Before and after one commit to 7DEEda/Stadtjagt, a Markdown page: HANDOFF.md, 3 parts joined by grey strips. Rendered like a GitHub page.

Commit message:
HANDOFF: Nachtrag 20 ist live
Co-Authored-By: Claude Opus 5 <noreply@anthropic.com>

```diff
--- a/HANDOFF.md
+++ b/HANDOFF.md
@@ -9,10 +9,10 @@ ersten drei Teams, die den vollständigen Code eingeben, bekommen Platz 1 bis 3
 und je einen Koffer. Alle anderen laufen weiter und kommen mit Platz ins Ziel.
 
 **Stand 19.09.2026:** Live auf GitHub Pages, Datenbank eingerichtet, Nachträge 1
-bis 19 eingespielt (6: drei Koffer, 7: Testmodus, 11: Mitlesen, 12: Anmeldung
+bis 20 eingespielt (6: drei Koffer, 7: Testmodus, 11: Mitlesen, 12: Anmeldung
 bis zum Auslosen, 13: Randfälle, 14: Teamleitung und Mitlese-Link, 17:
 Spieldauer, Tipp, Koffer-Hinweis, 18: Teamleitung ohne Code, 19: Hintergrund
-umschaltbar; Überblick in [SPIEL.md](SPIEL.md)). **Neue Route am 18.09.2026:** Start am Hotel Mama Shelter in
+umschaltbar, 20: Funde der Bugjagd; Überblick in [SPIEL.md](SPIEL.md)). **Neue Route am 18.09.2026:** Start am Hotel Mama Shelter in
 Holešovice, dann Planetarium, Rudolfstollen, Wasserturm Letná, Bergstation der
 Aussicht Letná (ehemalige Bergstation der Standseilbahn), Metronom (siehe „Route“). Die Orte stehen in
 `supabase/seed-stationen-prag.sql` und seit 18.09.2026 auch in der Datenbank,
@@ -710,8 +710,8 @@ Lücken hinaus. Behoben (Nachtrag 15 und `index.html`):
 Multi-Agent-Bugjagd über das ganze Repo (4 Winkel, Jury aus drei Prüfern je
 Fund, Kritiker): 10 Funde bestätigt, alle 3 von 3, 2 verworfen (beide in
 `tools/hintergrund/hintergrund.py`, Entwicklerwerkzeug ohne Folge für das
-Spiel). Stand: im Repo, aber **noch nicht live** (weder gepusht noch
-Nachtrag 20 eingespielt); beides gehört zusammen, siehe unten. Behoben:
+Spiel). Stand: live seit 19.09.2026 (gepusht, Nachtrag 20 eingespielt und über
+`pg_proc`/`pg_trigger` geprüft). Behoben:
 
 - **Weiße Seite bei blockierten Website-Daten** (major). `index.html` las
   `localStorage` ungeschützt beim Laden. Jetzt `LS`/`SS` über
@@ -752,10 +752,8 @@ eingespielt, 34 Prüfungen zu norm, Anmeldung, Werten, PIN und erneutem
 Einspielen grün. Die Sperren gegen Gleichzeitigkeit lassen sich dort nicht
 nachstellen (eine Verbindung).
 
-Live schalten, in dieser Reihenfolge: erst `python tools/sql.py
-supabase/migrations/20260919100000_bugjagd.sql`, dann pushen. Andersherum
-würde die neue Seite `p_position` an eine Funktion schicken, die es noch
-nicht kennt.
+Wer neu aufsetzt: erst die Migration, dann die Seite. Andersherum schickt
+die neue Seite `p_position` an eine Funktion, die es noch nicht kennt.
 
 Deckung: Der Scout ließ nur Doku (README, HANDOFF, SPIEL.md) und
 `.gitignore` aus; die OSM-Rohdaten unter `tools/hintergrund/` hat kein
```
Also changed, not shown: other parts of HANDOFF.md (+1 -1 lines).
----
— Exercise aim —
Among the lines of the preceding data, which ones hold the word "HANDOFF"? List them.

— Finished exercise —
Before and after one commit to 7DEEda/Stadtjagt, a Markdown page: HANDOFF.md, 3 parts joined by grey strips. Rendered like a GitHub page.
HANDOFF: Nachtrag 20 ist live
--- a/HANDOFF.md
+++ b/HANDOFF.md
 Deckung: Der Scout ließ nur Doku (README, HANDOFF, SPIEL.md) und
Also changed, not shown: other parts of HANDOFF.md (+1 -1 lines).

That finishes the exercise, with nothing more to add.